Throughout much of the world, coffee has evolved into something more significant than just a routine morning beverage. It is also has social significance. “Coffee” is always a good excuse to go out with friends and enjoy an brief afternoon break. While coffee is good all by itself, we seem to enjoy coffee even more when we drink it with someone else.
Coffee has been enjoyed by millions of people for at least a thousand years. As we are all well aware, the main chemical stimulant in coffee is a caffeine, which is a mild stimulant. It has been proven that in addition to being a stimulant, caffeine also helps to improve our ability to concentrate, it makes us more alert, and it has been used by atheletes to improve both their physical and mental focuses and performances.
Although a stimulant, coffee (caffeine) is not a drug that leads to physical dependency, and there are no known cases of the “abuse” that can be typical of many other drugs.
And studies have shown no negative effects of coffee on the fetus during pregnancy. Interestingly, and despite this fact, the Food Standards Agency in the UK has issued regulations that suggest that pregnant women limit their caffeine intake to 300 mg per day.
An average cup of regular coffee contains about 85 mg of caffeine, so this recommendation translates to a little less than four cups per day. If you have any concerns about getting too much caffeine, you should consider switching to espresso. Espresso is much lower in caffeine than regular drip coffee.
On the positive side, it has been proven that coffee drinking help persons who suffer from asthma by improving their circulation, and dilating the airways near the lungs. It has also been proven that coffee protects against colon cancer, and also against breast cancer in males. Coffee even can protect against the development kidney stones, because it is a mild diuretic. Coffee is known to improve digestion, and to help prevent constipation.

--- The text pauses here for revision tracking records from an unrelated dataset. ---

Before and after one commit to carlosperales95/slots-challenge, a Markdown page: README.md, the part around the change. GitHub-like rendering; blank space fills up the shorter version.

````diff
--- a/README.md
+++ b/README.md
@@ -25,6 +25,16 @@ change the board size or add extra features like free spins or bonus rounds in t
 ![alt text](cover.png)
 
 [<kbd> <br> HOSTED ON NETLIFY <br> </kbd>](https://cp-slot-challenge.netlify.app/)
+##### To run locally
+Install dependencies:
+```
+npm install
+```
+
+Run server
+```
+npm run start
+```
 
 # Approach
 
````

Coffee has been shown to slow the development of Parkinson’s disease, and is even helpful in preventing the onset of Alzheimer’s disease. Some studies also suggested that coffee helps protect against cirrhosis of the liver.
Coffee has also been found to be rich in antioxidants, which protect against the development of chronic diseases including cancer and heart disease. At the 2005 meeting of the American Chemical Society, Joe Vinson (of the University of Scranton) presented an analysis showing that people who don’t consume enough fruits and vegetables can get a significant supply of antioxidants from coffee. The study concluded that the average coffee drinker gets about 1.3 grams of antioxidants from their coffee every day.
Caffeine also increases the effectiveness of many pain killers. For this reason, many painkilling compounds contain caffeine. Coffee also contains methylpyridinium, which is a cancer-fighting compound, and which is present both in decaf and in caffeinated coffee. Methylpyridinium is a compound that is formed during the roasting process.
As many college students have learned when studying for exams, coffee increases the short term recall, and to some extent, the IQ. Many students will drink lots of coffee during the last hour or two of studying immediately before an exam.
Coffee changes the metabolism so that the coffee drinker burns a higher proportion of lipids to carbohydrates. This helps to prevent muscle fatigue, and thereby increases physical performance. For this reason, many athletes will drink a high-energy caffeinated beverage immediately before games.
Yet other studies have shown that coffee may reduce the risk of depression and suicide for women, and that coffee helps to prevent gallstones and symptomatic gallbladder disease in men.
While a (very) few destructive effects of coffee have been shown in humans (among them, leeching minerals from bones because of coffee’s high acidity), the many known positive effects seem overwhelming by comparison, and prove to be good excuses to continue drinking the wonderful black drink.
...written by your friends at The Coffee Brewers